Uther

Uther

Whyte, Jack

Book 7.0 of Camulod Chronicles

language: English

Publisher: Tor Books

Publishing date: Dec 9, 2001

Words: 304124
Pages: 1283

Description:

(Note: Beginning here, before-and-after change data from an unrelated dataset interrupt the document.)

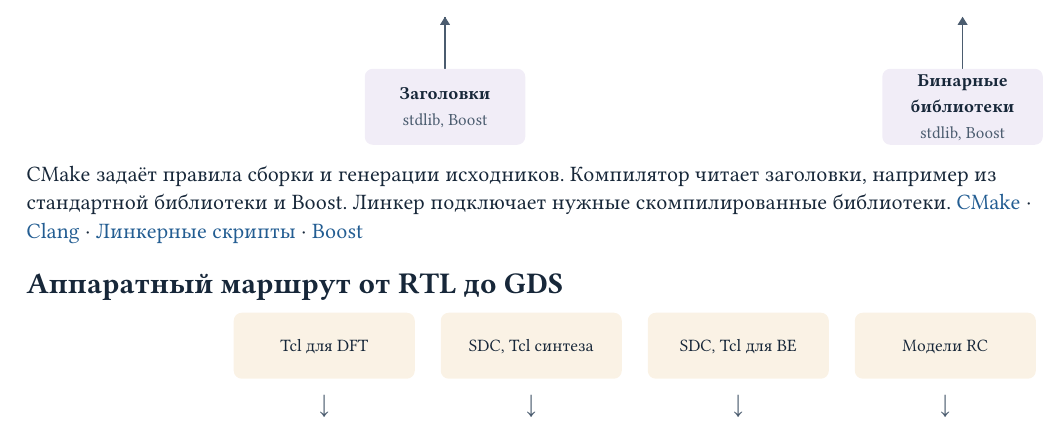
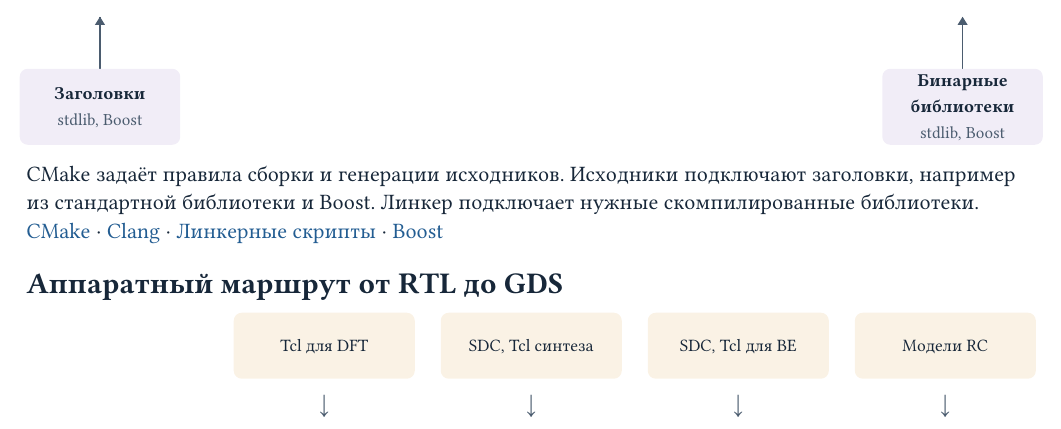
Before and after one commit to Bigyin1/CoreRef, a Typst document (docs/why-coreref.typ): part of the page, cut so that both start at the same text. Compiled offline with Typst 0.15.

Commit message:
docs: connect library headers to C++ sources

```diff
--- a/docs/why-coreref.typ
+++ b/docs/why-coreref.typ
@@ -134,8 +134,8 @@
   )
 ]
 
-CMake задаёт правила сборки и генерации исходников. Компилятор читает заголовки,
-например из стандартной библиотеки и Boost. Линкер подключает нужные
+CMake задаёт правила сборки и генерации исходников. Исходники подключают
+заголовки, например из стандартной библиотеки и Boost. Линкер подключает нужные
 скомпилированные библиотеки.
 #link("https://cmake.org/cmake/help/latest/command/add_custom_command.html#examples-generating-files")[CMake]
 · #link("https://clang.llvm.org/docs/Toolchain.html")[Clang]
```
Also changed, not shown: docs/why-coreref.typ (2 more changed lines).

With *Uther*, Jack Whyte, author of the richly praised Camulod Chronicles, has given us a portrait of Uther Pendragon, Merlyn's shadow--his boyhood companion and closest friend. And the man who would sire the King of the Britons. From the trials of boyhood to the new cloak of adult responsibility, we see Uther with fresh eyes. He will travel the length of the land, have adventures, and, through fate or tragedy, fall in love with the one woman he must not have. Uther is a compelling love story and, like the other books in the Camulod Chronicles, a version of the legend that is more realistic than anything that has been available to readers before. Amazon.com Review The seventh book in Jack Whyte's Camulod Chronicles, *Uther* is a parallel novel to *The Eagle's Brood*. It fills in some gaps about another major character in the Arthurian legend, Uther Pendragon, who is Merlyn's cousin and King Arthur's father. Uther* tells the tale of a young man torn between his love for his adopted Camulod and for the land of his birth, Cambria. Born to be one of the seven Chiefs of the Pendragon federation of Cambria, with the possibility of becoming its king one day, Uther goes from being a carefree boy to a seasoned leader of his people who must wage war to protect his land. Along the way, Uther loses his friendship with Merlyn and falls in love with the wife of his enemy, thereby forging a union that will lead to the birth of Arthur, King of the Britons. Once again Whyte weaves a tale of intrigue, betrayal, love, and war in a gritty and realistic tale that continues to explore the legend of Camelot. With *Uther*, Whyte is at his best--he takes his time telling the story and allows his main characters to be both flawed and heroic. Fans of the Camulod Chronicles will be familiar with the inevitable ending of this book, but *Uther* is a worthwhile addition to the series. For those new to the series, *Uther* can stand alone as an entry to the story, but it might be best to start with *The Skystone*, where Whyte's tale truly begins. *--Kathie Huddleston From Publishers Weekly The grim medieval setting of the Camulod Chronicles is no congenial spot like its romantic analogue, Arthurian legend's shining Camelot. In this lusty, brawling, ingenious re-creation, seventh in his popular series, Whyte traces the short, valorous life of Arthur's father, Uther Pendragon, as a parallel novel to 1997's The Eagles' Brood, the story of Uther's cousin and close childhood friend, Caius Merlyn Britannicus. Whyte deftly stage manages Uther's boyhood, adolescence, early manhood and tragically unlucky kingship, revealing, through a host of well-rounded minor characters drawn from both legend and a seemingly inexhaustible imagination, a man whose courage and honor constantly war against his melancholy core. As a young man, Uther succeeds his father as king of Cambria, while Merlyn assumes leadership of Camulod. For most of his life, Uther battles against verminous King Lot of Cornwall, who brutalizes his arranged-marriage bride, Ygraine of Ireland. Having sworn to lead his primitive Pendragon tribes as their king, Uther still yearns for the dignity, civilized values and warm cDonald. (Apr. 25)Forecast: A teaser chapter in the paperback of L.A. Times bestseller Red Light, a $150,000 marketing campaign and a five-city author tour will speak up for what is perhaps Parker's most ambitious work to date. Copyright 2001 Cahners Business Information, Inc.